Copy out exactly the line that contains "added_robot" and all lines following it to the end of the data.
——
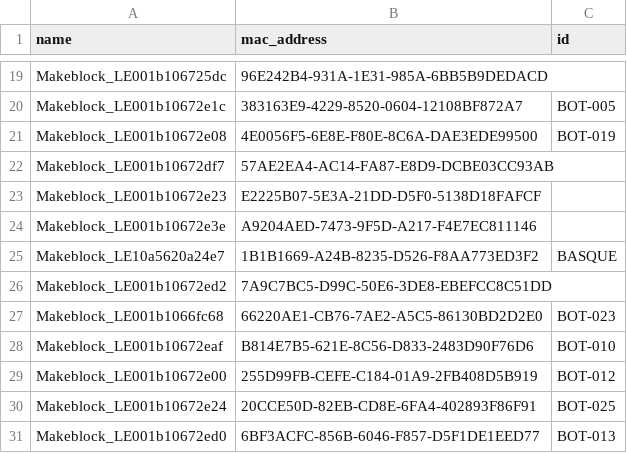
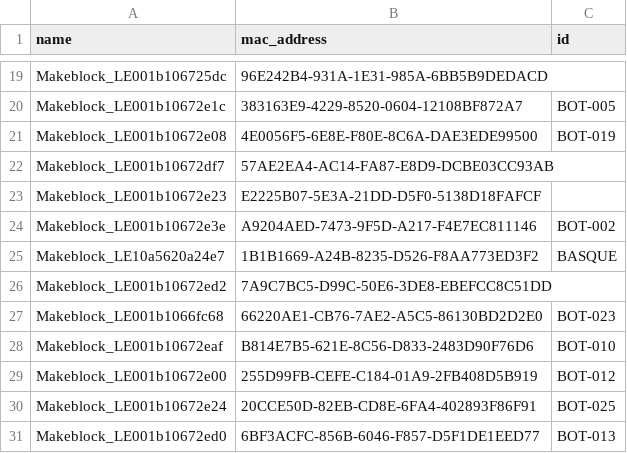
Before and after one commit to nbourre/auriga_bluetooth_python_comm, a CSV file: makeblock_robots.csv, drawn as a sheet; only a part is shown, gaps mark what is left out.

Commit message:
added_robot

```diff
--- a/makeblock_robots.csv
+++ b/makeblock_robots.csv
@@ -23,3 +23,3 @@ Makeblock_LE001b10672df7,57AE2EA4-AC14-FA87-E8D9-DCBE03CC93AB,
 Makeblock_LE001b10672e23,E2225B07-5E3A-21DD-D5F0-5138D18FAFCF,
-Makeblock_LE001b10672e3e,A9204AED-7473-9F5D-A217-F4E7EC811146,
+Makeblock_LE001b10672e3e,A9204AED-7473-9F5D-A217-F4E7EC811146,BOT-002
 Makeblock_LE10a5620a24e7,1B1B1669-A24B-8235-D526-F8AA773ED3F2,BASQUE
```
——
• **Answer to this task**:
added_robot

```diff
--- a/makeblock_robots.csv
+++ b/makeblock_robots.csv
@@ -23,3 +23,3 @@ Makeblock_LE001b10672df7,57AE2EA4-AC14-FA87-E8D9-DCBE03CC93AB,
 Makeblock_LE001b10672e23,E2225B07-5E3A-21DD-D5F0-5138D18FAFCF,
-Makeblock_LE001b10672e3e,A9204AED-7473-9F5D-A217-F4E7EC811146,
+Makeblock_LE001b10672e3e,A9204AED-7473-9F5D-A217-F4E7EC811146,BOT-002
 Makeblock_LE10a5620a24e7,1B1B1669-A24B-8235-D526-F8AA773ED3F2,BASQUE
```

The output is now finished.